I’m Betty Pei Ching Sun and I’m a proud member of the Human Rights Campaign family, Board of Directors and the Asian-American, Native Hawaiian/Pacific Islander community. I’m happy to share some thoughts on AANHPI Heritage Month, which we celebrate each May.
Members of the AANHPI community have helped to build our country; from farms and railroads to the arts and sciences, athletic arenas and public offices. And despite the trials and tribulations, hardships and heartbreaks, it’s so touching to me that we are in this place in American history in which our diverse cultures can be recognized with our own affinity month.
My parents came to the United States from Taiwan when I was eight-years-old. They opened a restaurant in Southern California. I lived with my aunt and uncle in Taiwan for three years, seven months and one week, until my parents could finally negotiate the immigration bureaucracy and secure a visa for me as well.
We moved to the United States because my parents wanted a better life for me.
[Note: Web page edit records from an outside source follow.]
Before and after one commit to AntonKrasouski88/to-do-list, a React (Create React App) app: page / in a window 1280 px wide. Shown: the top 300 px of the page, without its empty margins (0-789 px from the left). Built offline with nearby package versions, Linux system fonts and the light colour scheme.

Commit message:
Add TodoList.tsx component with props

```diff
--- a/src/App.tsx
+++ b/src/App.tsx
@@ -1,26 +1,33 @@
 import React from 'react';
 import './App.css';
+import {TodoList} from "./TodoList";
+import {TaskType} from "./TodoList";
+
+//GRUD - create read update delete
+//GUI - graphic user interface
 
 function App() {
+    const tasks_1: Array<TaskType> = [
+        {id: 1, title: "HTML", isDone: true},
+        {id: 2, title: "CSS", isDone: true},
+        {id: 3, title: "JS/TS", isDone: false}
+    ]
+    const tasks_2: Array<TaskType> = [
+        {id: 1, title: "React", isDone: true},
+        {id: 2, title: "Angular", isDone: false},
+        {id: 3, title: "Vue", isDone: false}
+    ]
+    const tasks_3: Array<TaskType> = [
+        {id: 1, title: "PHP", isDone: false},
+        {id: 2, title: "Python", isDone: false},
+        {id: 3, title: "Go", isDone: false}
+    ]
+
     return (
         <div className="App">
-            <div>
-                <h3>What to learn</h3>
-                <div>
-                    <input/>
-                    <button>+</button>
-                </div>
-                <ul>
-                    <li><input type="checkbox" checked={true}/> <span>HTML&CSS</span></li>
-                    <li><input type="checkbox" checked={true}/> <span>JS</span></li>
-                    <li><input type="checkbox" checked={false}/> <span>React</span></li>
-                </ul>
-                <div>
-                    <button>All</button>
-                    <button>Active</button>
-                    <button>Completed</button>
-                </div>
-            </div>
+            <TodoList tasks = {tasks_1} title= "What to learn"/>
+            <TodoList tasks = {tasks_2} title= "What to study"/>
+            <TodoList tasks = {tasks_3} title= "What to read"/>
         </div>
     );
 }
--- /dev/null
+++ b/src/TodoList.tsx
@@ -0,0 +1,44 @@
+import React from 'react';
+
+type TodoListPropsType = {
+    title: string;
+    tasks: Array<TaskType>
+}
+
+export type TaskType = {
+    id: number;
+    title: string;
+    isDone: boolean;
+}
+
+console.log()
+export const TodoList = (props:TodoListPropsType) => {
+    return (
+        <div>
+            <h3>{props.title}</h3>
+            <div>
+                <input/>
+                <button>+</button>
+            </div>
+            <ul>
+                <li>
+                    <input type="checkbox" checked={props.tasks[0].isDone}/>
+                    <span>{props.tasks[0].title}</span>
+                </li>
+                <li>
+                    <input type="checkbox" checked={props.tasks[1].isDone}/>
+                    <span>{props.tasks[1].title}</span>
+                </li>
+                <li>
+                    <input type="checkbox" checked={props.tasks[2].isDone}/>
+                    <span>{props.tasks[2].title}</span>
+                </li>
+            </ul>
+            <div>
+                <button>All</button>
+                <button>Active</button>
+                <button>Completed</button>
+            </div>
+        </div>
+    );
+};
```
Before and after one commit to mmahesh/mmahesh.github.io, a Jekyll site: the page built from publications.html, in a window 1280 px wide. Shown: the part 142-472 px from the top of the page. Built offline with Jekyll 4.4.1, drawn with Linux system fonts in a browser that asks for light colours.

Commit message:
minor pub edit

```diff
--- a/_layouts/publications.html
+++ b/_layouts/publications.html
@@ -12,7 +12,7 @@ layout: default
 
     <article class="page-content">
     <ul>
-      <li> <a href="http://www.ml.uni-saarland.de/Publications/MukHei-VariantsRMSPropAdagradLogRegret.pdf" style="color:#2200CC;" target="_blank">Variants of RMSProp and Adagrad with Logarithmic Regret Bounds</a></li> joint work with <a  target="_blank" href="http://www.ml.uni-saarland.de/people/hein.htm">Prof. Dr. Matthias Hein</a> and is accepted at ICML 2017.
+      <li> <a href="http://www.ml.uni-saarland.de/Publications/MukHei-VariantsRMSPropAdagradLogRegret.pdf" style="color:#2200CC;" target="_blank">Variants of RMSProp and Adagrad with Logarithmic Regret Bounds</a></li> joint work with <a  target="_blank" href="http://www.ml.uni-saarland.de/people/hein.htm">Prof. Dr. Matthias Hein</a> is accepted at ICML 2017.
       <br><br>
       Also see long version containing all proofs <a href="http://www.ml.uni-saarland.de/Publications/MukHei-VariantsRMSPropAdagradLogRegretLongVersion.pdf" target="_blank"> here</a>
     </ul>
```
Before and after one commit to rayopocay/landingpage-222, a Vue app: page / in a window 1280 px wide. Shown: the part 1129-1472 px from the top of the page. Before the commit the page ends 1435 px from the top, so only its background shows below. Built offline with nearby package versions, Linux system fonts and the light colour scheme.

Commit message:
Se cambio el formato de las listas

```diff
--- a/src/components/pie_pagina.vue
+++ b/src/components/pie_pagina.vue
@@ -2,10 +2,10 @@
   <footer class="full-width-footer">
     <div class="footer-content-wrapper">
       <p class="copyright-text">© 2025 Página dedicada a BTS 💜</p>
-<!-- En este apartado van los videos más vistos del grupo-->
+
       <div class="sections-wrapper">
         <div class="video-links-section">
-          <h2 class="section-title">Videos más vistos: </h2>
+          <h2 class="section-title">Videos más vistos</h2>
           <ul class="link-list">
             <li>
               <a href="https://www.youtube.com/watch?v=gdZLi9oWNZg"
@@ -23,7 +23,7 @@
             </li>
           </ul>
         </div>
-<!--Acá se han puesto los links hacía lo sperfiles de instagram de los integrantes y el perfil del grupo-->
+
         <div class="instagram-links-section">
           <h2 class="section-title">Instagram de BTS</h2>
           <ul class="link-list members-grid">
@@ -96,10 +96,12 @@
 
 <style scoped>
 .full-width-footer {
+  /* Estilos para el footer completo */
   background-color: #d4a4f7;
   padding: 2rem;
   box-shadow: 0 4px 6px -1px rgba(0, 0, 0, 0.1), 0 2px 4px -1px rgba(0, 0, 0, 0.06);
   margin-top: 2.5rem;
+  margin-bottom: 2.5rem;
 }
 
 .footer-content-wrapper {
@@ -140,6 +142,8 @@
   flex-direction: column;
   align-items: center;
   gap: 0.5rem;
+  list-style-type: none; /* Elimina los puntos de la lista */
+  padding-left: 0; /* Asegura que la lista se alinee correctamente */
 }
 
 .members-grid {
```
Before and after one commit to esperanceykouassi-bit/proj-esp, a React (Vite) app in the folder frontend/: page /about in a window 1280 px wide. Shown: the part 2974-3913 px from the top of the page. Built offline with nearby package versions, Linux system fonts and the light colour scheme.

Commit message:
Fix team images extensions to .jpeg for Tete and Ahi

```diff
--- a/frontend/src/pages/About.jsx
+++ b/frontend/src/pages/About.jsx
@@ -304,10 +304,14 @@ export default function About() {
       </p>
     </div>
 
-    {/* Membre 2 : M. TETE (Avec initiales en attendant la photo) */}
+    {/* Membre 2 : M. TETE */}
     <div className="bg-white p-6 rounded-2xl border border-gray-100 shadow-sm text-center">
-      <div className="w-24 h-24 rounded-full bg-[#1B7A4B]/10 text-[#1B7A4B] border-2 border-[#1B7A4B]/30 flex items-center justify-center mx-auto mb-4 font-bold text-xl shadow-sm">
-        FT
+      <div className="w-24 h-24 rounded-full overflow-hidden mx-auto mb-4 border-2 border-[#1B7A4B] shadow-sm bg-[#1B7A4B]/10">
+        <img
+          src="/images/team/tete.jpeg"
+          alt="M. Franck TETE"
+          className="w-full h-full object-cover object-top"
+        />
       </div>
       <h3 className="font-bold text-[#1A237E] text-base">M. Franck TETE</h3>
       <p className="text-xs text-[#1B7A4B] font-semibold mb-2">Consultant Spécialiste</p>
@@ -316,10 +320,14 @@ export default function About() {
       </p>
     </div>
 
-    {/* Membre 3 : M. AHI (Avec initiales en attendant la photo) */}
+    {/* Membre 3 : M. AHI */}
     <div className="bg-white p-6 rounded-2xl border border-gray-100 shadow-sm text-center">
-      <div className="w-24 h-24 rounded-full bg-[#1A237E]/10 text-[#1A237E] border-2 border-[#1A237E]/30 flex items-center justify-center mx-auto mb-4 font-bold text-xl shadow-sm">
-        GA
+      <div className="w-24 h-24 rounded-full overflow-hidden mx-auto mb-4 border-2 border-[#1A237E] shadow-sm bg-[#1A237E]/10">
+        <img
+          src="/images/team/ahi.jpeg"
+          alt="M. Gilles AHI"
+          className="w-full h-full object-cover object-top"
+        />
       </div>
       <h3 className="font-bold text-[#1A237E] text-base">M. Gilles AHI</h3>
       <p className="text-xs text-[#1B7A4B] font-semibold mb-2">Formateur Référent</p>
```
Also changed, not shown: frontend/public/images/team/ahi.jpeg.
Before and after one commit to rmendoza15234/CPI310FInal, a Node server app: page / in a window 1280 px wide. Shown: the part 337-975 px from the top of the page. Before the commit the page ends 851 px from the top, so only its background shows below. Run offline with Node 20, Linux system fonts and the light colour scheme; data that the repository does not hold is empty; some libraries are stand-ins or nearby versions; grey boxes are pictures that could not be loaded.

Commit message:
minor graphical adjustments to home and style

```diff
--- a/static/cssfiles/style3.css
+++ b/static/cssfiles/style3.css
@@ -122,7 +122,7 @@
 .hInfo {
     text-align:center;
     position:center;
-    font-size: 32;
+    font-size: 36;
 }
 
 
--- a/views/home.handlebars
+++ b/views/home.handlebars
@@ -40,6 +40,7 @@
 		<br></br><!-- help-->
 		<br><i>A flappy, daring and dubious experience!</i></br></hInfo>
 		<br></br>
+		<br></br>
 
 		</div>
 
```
My father gave me six months to learn English. After school every day, I would listen to audiobooks for kindergarten students and follow along with the print editions while holding a mirror to make sure I was pronouncing and enunciating each word correctly. And then I would help my parents at the restaurant, where I could practice speaking English with our guests.
It wasn’t easy and it’s still not always easy. My parents were robbed at gunpoint more than once in America. They feared being harassed and attacked at home, at church, at work, and on the streets. Like so many other Asian-Americans and immigrants, they felt voiceless and suffered violence and racism in silence. My parents told me, “Do well in your schoolwork, keep your head down, don’t make waves and be a positive contributing factor to society.” That was just the Asian way for our family.
The Asian American communities in Dallas and Laguna Woods are just the latest to have to grapple with senseless anti-Asian violence and attempts to silence or erase us. Sign HRC’s petition to stop anti-Asian violence and protect AANHPI people and LGBTQ+ rights.
I also suffered blatant racism and discrimination in school and at work. Despite being a junior Olympic swimmer in high school, I was told by the coaches at my high school that I couldn’t even try out for our sports teams, because "Asians aren’t good athletes." My parents ended up transferring me to a private high school for my senior year so that I would have more social and educational opportunities.
And now I work in Commercial Real Estate and Disaster Management, which have traditionally been a “man’s field.” As a single working mother, I often feel like I have to work twice as hard to get half as far as my cisgender male colleagues, who have the privilege of living their authentic lives while enjoying the presumption of competence and inclusion, membership in the “club,” if you will.
Like many of us, I have had to prove myself based on my performance at school and at work against double standards, unfair expectations and conscious or unconscious bias and discrimination. But I learned fortitude and resilience and am grateful for every one of those difficult moments that have made me who I am — and now I have the ability and the voice to speak up for myself, my family and my communities.
Being involved with the Human Rights Campaign has been a godsend for me. While in my thirties, a friend took me to an HRC gala dinner. When the ballroom door opened, it was like the sky opened up before me! Everyone could be themselves without judgment. I raised my hand and said, “Where do I sign up, and how can I help?!” It’s a privilege to support an organization that fights homophobia, transphobia, misogyny, sexism and racism on all fronts with a progressive vision of equality for everyone.
My young son grew up with me in the HRC family. Whether at HRC gala dinners or pop-up fundraisers at our restaurant, Ethan would wear his bow tie and ask people for additional donations — and he got them every time! After one event, when he was nine, Ethan said to me, “Mommy, I don’t know if I’m going to like boys or girls, but I know you’re going to love me no matter what!” At that moment, I knew that I was doing something right by opening up this world to him where there is acceptance and love, no matter who we are or whom we love.
We at HRC will continue working together and in partnership with our allies to make AANHPI Heritage Month more recognized and valued. We are committed to making sure the voices of our communities are heard and that we are standing alongside them in the fight for equality.
This month and every month, I want us to lift our heads, raise our voices and make impactful waves toward a society that is more fair, equitable, inclusive and prosperous for everyone.
Betty Pei Ching Sun